Work request
Print the data again, exactly.

Information
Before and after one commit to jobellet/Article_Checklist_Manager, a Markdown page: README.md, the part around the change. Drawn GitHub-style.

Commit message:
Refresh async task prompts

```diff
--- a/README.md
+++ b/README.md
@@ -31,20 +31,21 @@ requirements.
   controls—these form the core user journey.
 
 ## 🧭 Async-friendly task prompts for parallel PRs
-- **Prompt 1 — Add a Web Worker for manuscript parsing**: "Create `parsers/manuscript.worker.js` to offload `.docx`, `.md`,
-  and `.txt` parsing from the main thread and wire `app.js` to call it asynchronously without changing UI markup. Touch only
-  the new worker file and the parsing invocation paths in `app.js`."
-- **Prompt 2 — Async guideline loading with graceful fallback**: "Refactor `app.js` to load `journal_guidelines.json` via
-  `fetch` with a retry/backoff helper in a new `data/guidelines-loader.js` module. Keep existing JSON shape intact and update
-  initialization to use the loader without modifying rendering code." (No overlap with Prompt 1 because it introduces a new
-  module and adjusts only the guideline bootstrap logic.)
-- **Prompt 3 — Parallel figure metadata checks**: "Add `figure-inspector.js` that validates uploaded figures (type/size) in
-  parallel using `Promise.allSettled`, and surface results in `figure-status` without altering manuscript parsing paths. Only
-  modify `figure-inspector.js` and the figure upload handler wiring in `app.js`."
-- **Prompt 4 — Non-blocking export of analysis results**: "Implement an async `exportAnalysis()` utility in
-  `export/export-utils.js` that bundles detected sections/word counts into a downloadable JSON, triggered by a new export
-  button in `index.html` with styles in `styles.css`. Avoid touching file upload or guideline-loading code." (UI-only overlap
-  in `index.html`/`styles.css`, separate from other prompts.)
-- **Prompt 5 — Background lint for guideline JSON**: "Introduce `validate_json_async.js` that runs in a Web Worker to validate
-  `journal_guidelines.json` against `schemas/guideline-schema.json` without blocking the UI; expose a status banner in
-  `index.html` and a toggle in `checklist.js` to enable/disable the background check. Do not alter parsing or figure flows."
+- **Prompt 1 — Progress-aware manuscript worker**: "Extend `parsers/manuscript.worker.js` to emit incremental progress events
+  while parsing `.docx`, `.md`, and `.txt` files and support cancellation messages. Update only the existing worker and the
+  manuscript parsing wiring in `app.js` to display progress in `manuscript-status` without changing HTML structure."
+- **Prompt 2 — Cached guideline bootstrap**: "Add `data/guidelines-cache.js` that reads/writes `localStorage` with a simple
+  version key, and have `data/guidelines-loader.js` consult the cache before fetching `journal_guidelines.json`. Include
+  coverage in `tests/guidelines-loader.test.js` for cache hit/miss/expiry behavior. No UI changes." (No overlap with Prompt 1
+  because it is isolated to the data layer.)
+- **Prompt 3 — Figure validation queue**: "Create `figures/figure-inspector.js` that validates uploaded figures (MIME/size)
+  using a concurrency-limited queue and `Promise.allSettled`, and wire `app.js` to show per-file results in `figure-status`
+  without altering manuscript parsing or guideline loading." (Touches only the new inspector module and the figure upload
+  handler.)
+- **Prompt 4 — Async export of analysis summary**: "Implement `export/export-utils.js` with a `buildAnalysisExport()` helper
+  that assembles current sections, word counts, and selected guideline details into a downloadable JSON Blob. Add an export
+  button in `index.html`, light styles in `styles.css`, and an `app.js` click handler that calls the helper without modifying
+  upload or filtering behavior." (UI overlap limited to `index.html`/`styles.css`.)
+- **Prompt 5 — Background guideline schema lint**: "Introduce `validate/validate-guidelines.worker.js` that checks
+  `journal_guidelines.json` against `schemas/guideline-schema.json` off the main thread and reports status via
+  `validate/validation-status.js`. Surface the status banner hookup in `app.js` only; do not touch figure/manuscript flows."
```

Exercise answer
Before and after one commit to jobellet/Article_Checklist_Manager, a Markdown page: README.md, the part around the change. Drawn GitHub-style.

Commit message:
Refresh async task prompts

```diff
--- a/README.md
+++ b/README.md
@@ -31,20 +31,21 @@ requirements.
   controls—these form the core user journey.
 
 ## 🧭 Async-friendly task prompts for parallel PRs
-- **Prompt 1 — Add a Web Worker for manuscript parsing**: "Create `parsers/manuscript.worker.js` to offload `.docx`, `.md`,
-  and `.txt` parsing from the main thread and wire `app.js` to call it asynchronously without changing UI markup. Touch only
-  the new worker file and the parsing invocation paths in `app.js`."
-- **Prompt 2 — Async guideline loading with graceful fallback**: "Refactor `app.js` to load `journal_guidelines.json` via
-  `fetch` with a retry/backoff helper in a new `data/guidelines-loader.js` module. Keep existing JSON shape intact and update
-  initialization to use the loader without modifying rendering code." (No overlap with Prompt 1 because it introduces a new
-  module and adjusts only the guideline bootstrap logic.)
-- **Prompt 3 — Parallel figure metadata checks**: "Add `figure-inspector.js` that validates uploaded figures (type/size) in
-  parallel using `Promise.allSettled`, and surface results in `figure-status` without altering manuscript parsing paths. Only
-  modify `figure-inspector.js` and the figure upload handler wiring in `app.js`."
-- **Prompt 4 — Non-blocking export of analysis results**: "Implement an async `exportAnalysis()` utility in
-  `export/export-utils.js` that bundles detected sections/word counts into a downloadable JSON, triggered by a new export
-  button in `index.html` with styles in `styles.css`. Avoid touching file upload or guideline-loading code." (UI-only overlap
-  in `index.html`/`styles.css`, separate from other prompts.)
-- **Prompt 5 — Background lint for guideline JSON**: "Introduce `validate_json_async.js` that runs in a Web Worker to validate
-  `journal_guidelines.json` against `schemas/guideline-schema.json` without blocking the UI; expose a status banner in
-  `index.html` and a toggle in `checklist.js` to enable/disable the background check. Do not alter parsing or figure flows."
+- **Prompt 1 — Progress-aware manuscript worker**: "Extend `parsers/manuscript.worker.js` to emit incremental progress events
+  while parsing `.docx`, `.md`, and `.txt` files and support cancellation messages. Update only the existing worker and the
+  manuscript parsing wiring in `app.js` to display progress in `manuscript-status` without changing HTML structure."
+- **Prompt 2 — Cached guideline bootstrap**: "Add `data/guidelines-cache.js` that reads/writes `localStorage` with a simple
+  version key, and have `data/guidelines-loader.js` consult the cache before fetching `journal_guidelines.json`. Include
+  coverage in `tests/guidelines-loader.test.js` for cache hit/miss/expiry behavior. No UI changes." (No overlap with Prompt 1
+  because it is isolated to the data layer.)
+- **Prompt 3 — Figure validation queue**: "Create `figures/figure-inspector.js` that validates uploaded figures (MIME/size)
+  using a concurrency-limited queue and `Promise.allSettled`, and wire `app.js` to show per-file results in `figure-status`
+  without altering manuscript parsing or guideline loading." (Touches only the new inspector module and the figure upload
+  handler.)
+- **Prompt 4 — Async export of analysis summary**: "Implement `export/export-utils.js` with a `buildAnalysisExport()` helper
+  that assembles current sections, word counts, and selected guideline details into a downloadable JSON Blob. Add an export
+  button in `index.html`, light styles in `styles.css`, and an `app.js` click handler that calls the helper without modifying
+  upload or filtering behavior." (UI overlap limited to `index.html`/`styles.css`.)
+- **Prompt 5 — Background guideline schema lint**: "Introduce `validate/validate-guidelines.worker.js` that checks
+  `journal_guidelines.json` against `schemas/guideline-schema.json` off the main thread and reports status via
+  `validate/validation-status.js`. Surface the status banner hookup in `app.js` only; do not touch figure/manuscript flows."
```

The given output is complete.